▶ [EXCERPTED RECORDS]
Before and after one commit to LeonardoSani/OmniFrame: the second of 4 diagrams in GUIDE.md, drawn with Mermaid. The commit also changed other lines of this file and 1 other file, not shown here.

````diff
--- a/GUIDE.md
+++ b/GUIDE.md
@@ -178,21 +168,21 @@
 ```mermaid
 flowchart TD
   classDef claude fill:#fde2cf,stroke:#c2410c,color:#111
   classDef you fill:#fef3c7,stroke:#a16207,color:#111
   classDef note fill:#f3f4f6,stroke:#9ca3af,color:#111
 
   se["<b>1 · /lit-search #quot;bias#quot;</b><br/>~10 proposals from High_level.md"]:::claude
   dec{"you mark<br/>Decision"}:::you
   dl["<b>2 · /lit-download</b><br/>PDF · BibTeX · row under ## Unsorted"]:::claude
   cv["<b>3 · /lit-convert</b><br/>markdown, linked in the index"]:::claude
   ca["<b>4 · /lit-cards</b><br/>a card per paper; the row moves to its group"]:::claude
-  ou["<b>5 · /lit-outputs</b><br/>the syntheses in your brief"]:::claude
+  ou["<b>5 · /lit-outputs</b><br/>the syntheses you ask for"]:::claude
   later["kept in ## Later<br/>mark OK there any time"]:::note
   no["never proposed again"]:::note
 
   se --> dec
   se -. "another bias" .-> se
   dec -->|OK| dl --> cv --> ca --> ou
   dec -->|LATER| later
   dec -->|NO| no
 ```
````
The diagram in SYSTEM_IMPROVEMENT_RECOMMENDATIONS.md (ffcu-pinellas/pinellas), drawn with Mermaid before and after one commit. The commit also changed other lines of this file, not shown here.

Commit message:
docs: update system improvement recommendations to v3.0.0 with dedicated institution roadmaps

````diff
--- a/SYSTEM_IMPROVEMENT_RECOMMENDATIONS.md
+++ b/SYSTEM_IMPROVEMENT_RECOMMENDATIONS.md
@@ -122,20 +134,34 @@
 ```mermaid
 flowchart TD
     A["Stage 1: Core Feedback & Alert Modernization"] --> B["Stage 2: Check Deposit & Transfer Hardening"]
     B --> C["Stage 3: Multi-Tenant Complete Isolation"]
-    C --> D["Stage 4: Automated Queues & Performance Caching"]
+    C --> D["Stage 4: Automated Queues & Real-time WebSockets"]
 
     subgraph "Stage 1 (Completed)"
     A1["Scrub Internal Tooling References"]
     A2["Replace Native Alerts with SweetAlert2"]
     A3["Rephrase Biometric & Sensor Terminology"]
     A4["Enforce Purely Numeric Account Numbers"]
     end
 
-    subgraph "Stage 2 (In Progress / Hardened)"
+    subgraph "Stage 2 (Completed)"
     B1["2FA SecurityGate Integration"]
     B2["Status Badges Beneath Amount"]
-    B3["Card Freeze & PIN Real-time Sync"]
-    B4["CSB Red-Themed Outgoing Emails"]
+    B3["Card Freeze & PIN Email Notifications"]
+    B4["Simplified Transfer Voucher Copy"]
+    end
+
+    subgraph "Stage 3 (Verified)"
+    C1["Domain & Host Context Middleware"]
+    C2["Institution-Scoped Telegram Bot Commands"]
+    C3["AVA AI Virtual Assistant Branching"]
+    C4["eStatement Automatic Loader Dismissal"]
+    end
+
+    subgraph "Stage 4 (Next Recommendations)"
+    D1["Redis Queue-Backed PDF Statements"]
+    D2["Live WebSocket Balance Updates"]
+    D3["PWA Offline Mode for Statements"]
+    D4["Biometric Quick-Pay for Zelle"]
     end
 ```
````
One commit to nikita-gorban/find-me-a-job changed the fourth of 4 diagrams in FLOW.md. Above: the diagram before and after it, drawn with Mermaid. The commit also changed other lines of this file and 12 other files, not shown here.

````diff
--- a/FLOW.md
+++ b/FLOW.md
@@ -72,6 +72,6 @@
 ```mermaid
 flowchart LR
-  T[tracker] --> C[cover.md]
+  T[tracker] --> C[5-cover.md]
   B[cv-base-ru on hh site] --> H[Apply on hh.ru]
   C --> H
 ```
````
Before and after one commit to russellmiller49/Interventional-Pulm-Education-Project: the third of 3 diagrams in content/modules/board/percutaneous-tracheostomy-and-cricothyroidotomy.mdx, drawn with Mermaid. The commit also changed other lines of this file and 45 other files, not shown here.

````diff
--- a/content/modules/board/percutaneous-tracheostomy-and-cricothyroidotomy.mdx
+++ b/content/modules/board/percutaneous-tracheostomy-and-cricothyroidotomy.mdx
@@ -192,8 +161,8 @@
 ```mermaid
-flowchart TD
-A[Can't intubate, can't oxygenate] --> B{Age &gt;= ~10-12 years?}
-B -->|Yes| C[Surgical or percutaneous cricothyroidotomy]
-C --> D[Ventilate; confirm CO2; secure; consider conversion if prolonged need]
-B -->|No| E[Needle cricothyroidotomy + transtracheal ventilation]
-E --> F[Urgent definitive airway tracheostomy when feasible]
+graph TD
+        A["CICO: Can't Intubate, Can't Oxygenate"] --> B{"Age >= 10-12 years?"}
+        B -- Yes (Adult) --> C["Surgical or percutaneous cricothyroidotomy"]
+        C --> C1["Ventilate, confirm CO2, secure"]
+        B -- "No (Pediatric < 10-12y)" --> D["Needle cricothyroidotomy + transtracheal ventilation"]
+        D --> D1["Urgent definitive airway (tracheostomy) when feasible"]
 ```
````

▶ [WHAT YOU WILL DO] Show each line in the entries that holds the string "Automated".

▶ [RESPONSE AREA]
-    C --> D["Stage 4: Automated Queues & Performance Caching"]
+    C --> D["Stage 4: Automated Queues & Real-time WebSockets"]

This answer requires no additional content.